Somehow, the poisonous American anger that swirled around Guthrie never corrupted that innate creative optimism. Empathy was his reliable muse.
On a Monday night in February, an image of Woody Guthrie was projected on the façade of the Oklahoma State Capitol, his guitar reading: “How Did It Come to This.”
Woody Guthrie was responding to the hardships of the Great Depression, but he may as well have been singing about now.
At the center of Folk City is a clue that the exhibit is more about space than about music.
Never had a water tower — its silhouette ubiquitous to New York’s skyline — been examined so carefully. Each was elevated eight feet above the ground on black stilts, and locals and tourists approached them curiously, standing beneath and craning their necks upward to see the contents within.

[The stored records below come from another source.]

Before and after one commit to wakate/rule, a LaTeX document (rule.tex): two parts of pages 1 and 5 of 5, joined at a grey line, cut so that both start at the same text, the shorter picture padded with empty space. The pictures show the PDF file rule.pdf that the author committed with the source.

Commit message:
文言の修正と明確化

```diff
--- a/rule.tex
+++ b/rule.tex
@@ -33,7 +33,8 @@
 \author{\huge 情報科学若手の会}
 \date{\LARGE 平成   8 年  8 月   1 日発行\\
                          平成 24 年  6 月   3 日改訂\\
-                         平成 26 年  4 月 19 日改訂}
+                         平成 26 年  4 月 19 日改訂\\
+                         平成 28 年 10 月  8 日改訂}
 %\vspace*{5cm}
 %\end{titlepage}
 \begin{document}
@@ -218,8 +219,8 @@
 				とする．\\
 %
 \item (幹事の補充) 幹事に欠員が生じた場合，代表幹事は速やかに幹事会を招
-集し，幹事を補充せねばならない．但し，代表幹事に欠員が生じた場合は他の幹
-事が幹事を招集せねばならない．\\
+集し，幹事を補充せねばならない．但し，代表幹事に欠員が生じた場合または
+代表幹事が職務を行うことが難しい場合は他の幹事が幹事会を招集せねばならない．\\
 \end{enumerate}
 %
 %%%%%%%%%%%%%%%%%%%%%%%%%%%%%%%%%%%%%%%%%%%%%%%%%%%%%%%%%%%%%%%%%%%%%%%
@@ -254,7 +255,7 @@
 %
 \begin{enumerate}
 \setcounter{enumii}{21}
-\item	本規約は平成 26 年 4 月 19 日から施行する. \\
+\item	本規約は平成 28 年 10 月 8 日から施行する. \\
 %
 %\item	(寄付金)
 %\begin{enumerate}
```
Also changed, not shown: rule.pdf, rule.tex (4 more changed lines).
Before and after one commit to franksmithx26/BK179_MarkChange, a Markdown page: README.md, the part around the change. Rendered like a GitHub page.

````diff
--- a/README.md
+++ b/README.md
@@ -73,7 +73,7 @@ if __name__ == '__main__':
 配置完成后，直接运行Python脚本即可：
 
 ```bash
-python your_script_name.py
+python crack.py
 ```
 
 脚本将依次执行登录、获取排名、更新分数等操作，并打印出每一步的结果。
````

OKLAHOMA CITY — Is this land really made for you and me? That was the original tone of doubt at the end of Woody Guthrie’s classic folk anthem “This Land Is Your Land,” and now anyone can see its original lyrics exhibited below a halo of illuminated guitars in the new Woody Guthrie Center.